A young mother with a newborn baby has been left in limbo over when she will next be reunited with her mine worker husband due to Queensland’s strict border restrictions.
Laura Goff, 29, and Chris Bennett, 27, welcomed their daughter Adalyn at the end of July in Wangi Wangi, Lake Macquarie, NSW.
But six weeks later, Mr Bennett, a fitter in mines at Moranbah in North Queensland, was forced to leave his loved ones behind to return to his week-on-week-off work schedule in north Queensland.
Queensland’s mandatory $2,800 two-week hotel quarantine for anyone entering the state from NSW will make it impossible for the young father to return to see his family during his days off.
Lake Macquarie couple Laura Goff, 29, and Chris Bennett, 27, welcomed their daughter Adalyn (pictured together) to the world in July
Ms Goff doesn’t even know when she will see her husband again, and is grappling with raising and watching seven-week-old daughter Adalyn meet milestones on her own.
‘I try not to get too caught up in the fact that he works away because that’s entirely our choice, but it is hard knowing that I don’t know when he is going to come back,’ she told the Newcastle Herald.
‘He usually comes back and we get a full week of family stuff, but we just don’t get that at the moment.’
Mr Bennett is currently in hotel quarantine in Brisbane, where he spent his first Father’s Day alone.
The young father said it was hard leaving his newborn family last month not knowing when he would see them again.
Annastacia Palaszczuk has faced growing criticism of her tough border restrictions, including from national politicians who argue it is drastically impacting the Australian economy.
The premier’s policy has also been slammed for double standards, after a pregnant NSW woman lost one of her unborn twins after being denied entry to a nearby QLD hospital, while 400 AFL employees and their families were openly welcomed into the state.
Ms Goff is now alone with their seven-weekk-old daughter after Mr Bennett, a FIFO worker, returned to far north Queensland last month
Ms Goff said it was frustrating watching the league families get special treatment and enjoy quarantine in a lavish private resort while others are forced to pay.
‘They’ve just let a whole football code go over the border and stay in a hotel, with their wives having cocktails with each other not social distancing at the swim-up bar, and Chris is in quarantine and I’m trying to take photos and videos of our baby smiling for the first time so he is not missing out,’ she said.
The couple, who have been together three years, had lived in Airlie Beach but relocated to NSW in January to be closer to family ahead of their daughter’s birth.
They are now considering the possibility of moving back north if the border remains shut long-term.
Mr Bennett has been a FIFO worker for six years, an irregular lifestyle the couple have acclimatised to in return for the financial benefits.
While they have accepted the harsh work schedule, they are disheartened by the inflexibility of Queensland’s border policy which is preventing the young family from spending time together.
Mr Bennett works a seven-days-on-seven-days-off roster as a fitter at mines in far north Queensland.
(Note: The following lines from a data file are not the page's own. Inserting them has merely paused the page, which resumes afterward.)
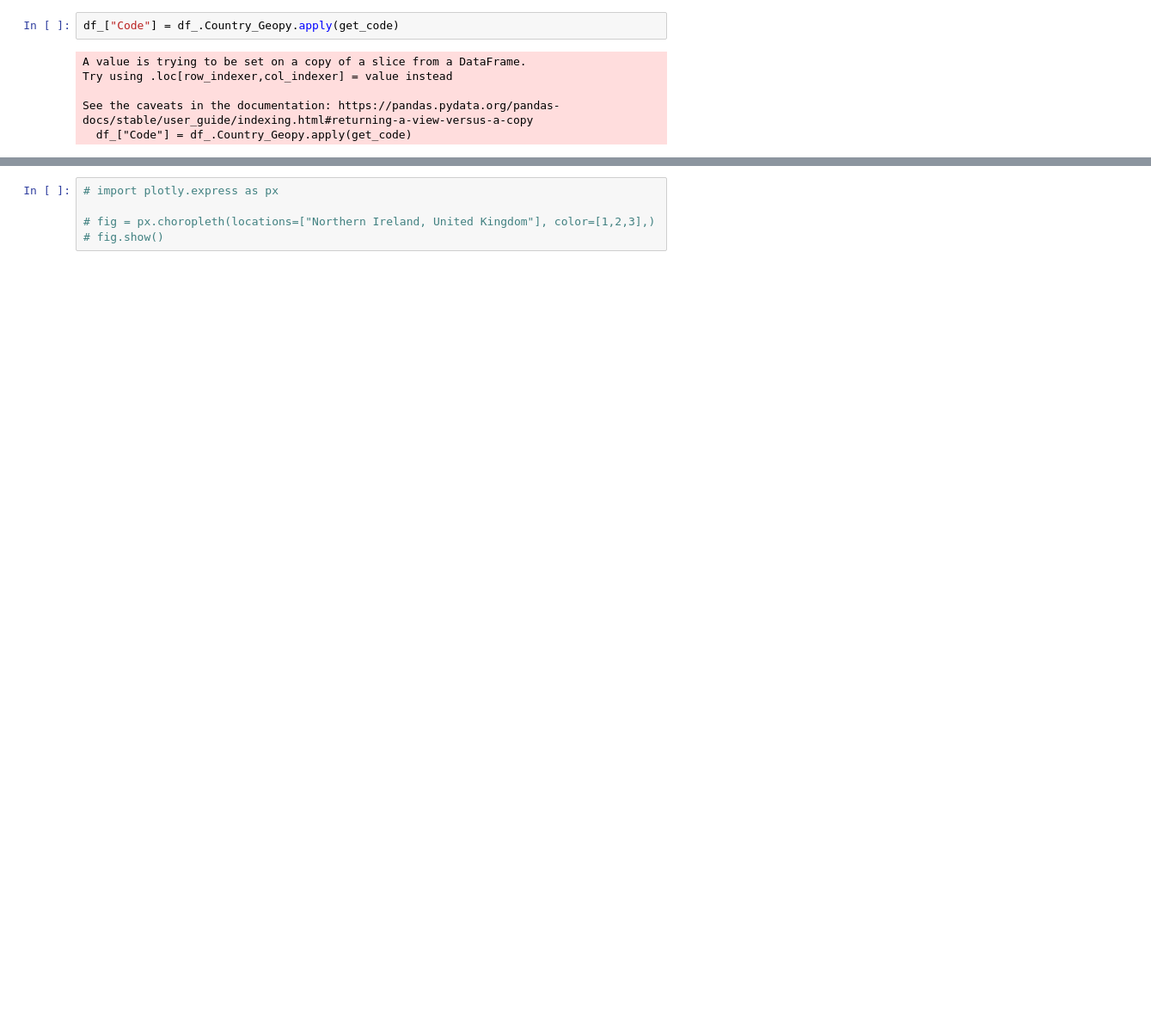
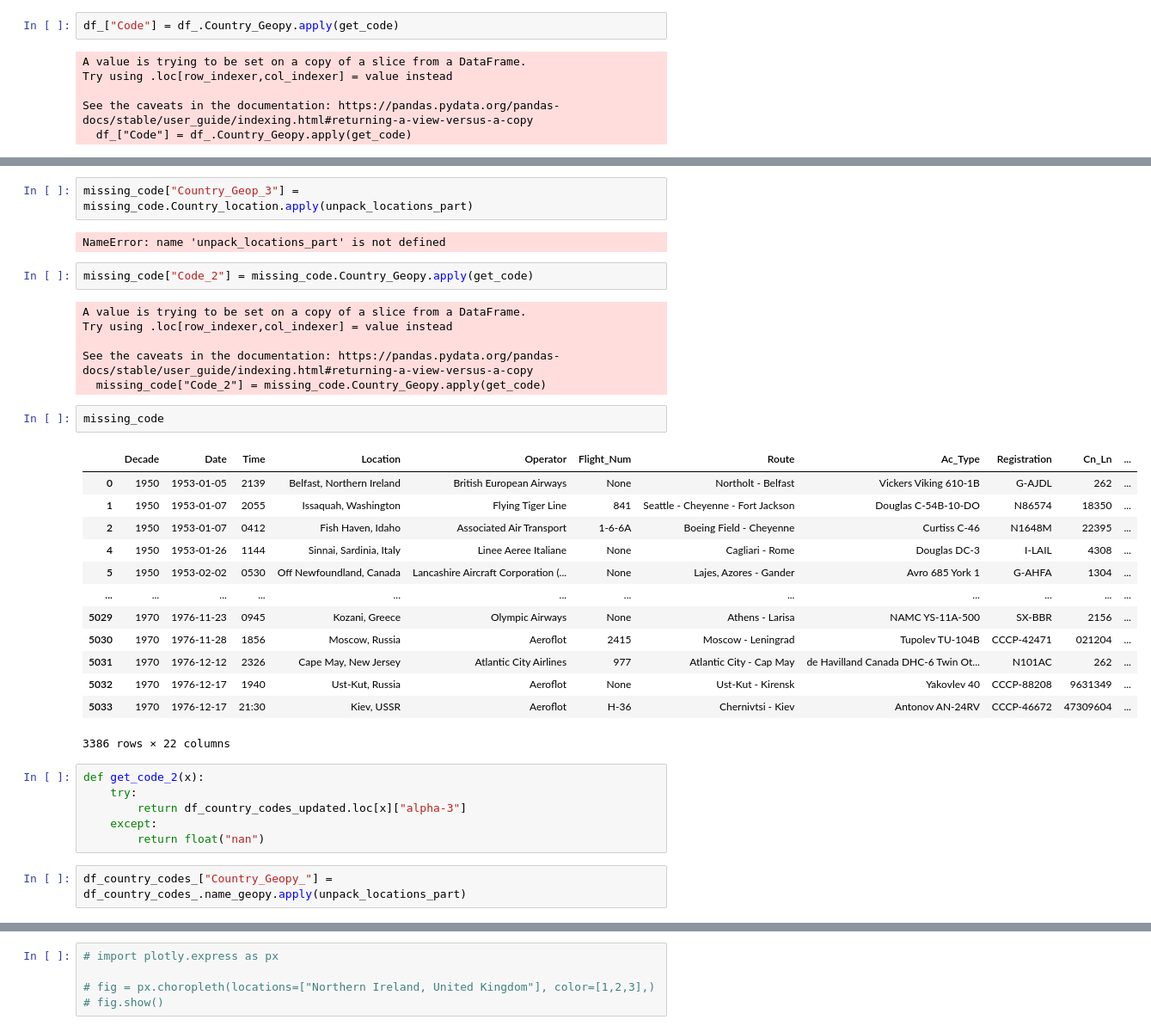
Before and after one commit to tonderai-m/Airplane, a Jupyter notebook: part_06.Geolocation_Geopy.Combine.ipynb, the cells around one changed output, grey strips where cells are left out. Shown at 86% size. Cells and saved outputs as stored; diff of their text form; blank space fills up the shorter version.

```diff
--- a/part_06.Geolocation_Geopy.Combine.ipynb
+++ b/part_06.Geolocation_Geopy.Combine.ipynb
@@ -128,3 +350,39 @@ good[:3]
+# %%
+missing_code["Country_Geop_3"] = missing_code.Country_location.apply(unpack_locations_part)
+# %% [output]
+NameError: name 'unpack_locations_part' is not defined
+# %%
+missing_code["Code_2"] = missing_code.Country_Geopy.apply(get_code)
+# %% [output]
+A value is trying to be set on a copy of a slice from a DataFrame.
+Try using .loc[row_indexer,col_indexer] = value instead
+
+See the caveats in the documentation: https://pandas.pydata.org/pandas-docs/stable/user_guide/indexing.html#returning-a-view-versus-a-copy
+  missing_code["Code_2"] = missing_code.Country_Geopy.apply(get_code)
+# %%
+missing_code
+# %% [output]
+|  | Decade | Date | Time | Location | Operator | Flight_Num | Route | Ac_Type | Registration | Cn_Ln | ... |
+| 0 | 1950 | 1953-01-05 | 2139 | Belfast, Northern Ireland | British European Airways | None | Northolt - Belfast | Vickers Viking 610-1B | G-AJDL | 262 | ... |
+| 1 | 1950 | 1953-01-07 | 2055 | Issaquah, Washington | Flying Tiger Line | 841 | Seattle - Cheyenne - Fort Jackson | Douglas C-54B-10-DO | N86574 | 18350 | ... |
+| 2 | 1950 | 1953-01-07 | 0412 | Fish Haven, Idaho | Associated Air Transport | 1-6-6A | Boeing Field - Cheyenne | Curtiss C-46 | N1648M | 22395 | ... |
+| 4 | 1950 | 1953-01-26 | 1144 | Sinnai, Sardinia, Italy | Linee Aeree Italiane | None | Cagliari - Rome | Douglas DC-3 | I-LAIL | 4308 | ... |
+| 5 | 1950 | 1953-02-02 | 0530 | Off Newfoundland, Canada | Lancashire Aircraft Corporation (... | None | Lajes, Azores - Gander | Avro 685 York 1 | G-AHFA | 1304 | ... |
+| ... | ... | ... | ... | ... | ... | ... | ... | ... | ... | ... | ... |
+| 5029 | 1970 | 1976-11-23 | 0945 | Kozani, Greece | Olympic Airways | None | Athens - Larisa | NAMC YS-11A-500 | SX-BBR | 2156 | ... |
+| 5030 | 1970 | 1976-11-28 | 1856 | Moscow, Russia | Aeroflot | 2415 | Moscow - Leningrad | Tupolev TU-104B | CCCP-42471 | 021204 | ... |
+| 5031 | 1970 | 1976-12-12 | 2326 | Cape May, New Jersey | Atlantic City Airlines | 977 | Atlantic City - Cap May | de Havilland Canada DHC-6 Twin Ot... | N101AC | 262 | ... |
+| 5032 | 1970 | 1976-12-17 | 1940 | Ust-Kut, Russia | Aeroflot | None | Ust-Kut - Kirensk | Yakovlev 40 | CCCP-88208 | 9631349 | ... |
+| 5033 | 1970 | 1976-12-17 | 21:30 | Kiev, USSR | Aeroflot | H-36 | Chernivtsi - Kiev | Antonov AN-24RV | CCCP-46672 | 47309604 | ... |
+3386 rows × 22 columns
+# %%
+def get_code_2(x):
+    try:
+        return df_country_codes_updated.loc[x]["alpha-3"]
+    except:
+        return float("nan")
+# %%
+df_country_codes_["Country_Geopy_"] = df_country_codes_.name_geopy.apply(unpack_locations_part)
 # %%
 df_country_codes_
 # %% [output]
```
Also changed, not shown: parts of 57 cells of this notebook, 11 other files.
Workers are pictured at the Caval ridge coal mine near Moranbah in 2014
When states shut down borders as the coronavirus outbreak unfurled in March, Mr Bennett became stuck in QLD for three months while a pregnant Ms Goff was in NSW.
To their relief, the border’s reopened in July as their due date loomed and Mr Bennett flew home.
During that time, Adalyn arrived early and the mine worker took six weeks off to spend with his girls.
Mr Bennett said the issue was not knowing when he would he would be home or being given any clear guidelines by the Queensland government.
Adding to their frustration, their are no active cases of COVID-19 in the hunter region where the young family are based.
Mr Bennett said about 20 of his colleagues from NSW or Victoria are also unable to see their families due to the strict measures.
The Queensland government considers all of NSW a COVID-19 hotspot, with Ms Palasczuk banning residents from freely entering the state until NSW enjoys two incubation periods (14 days) without community transmission.
Ms Goff said it has been hard not knowing when her husband will return home from Queensland as strict border restrictions make it unfeasible for him to visit on his days off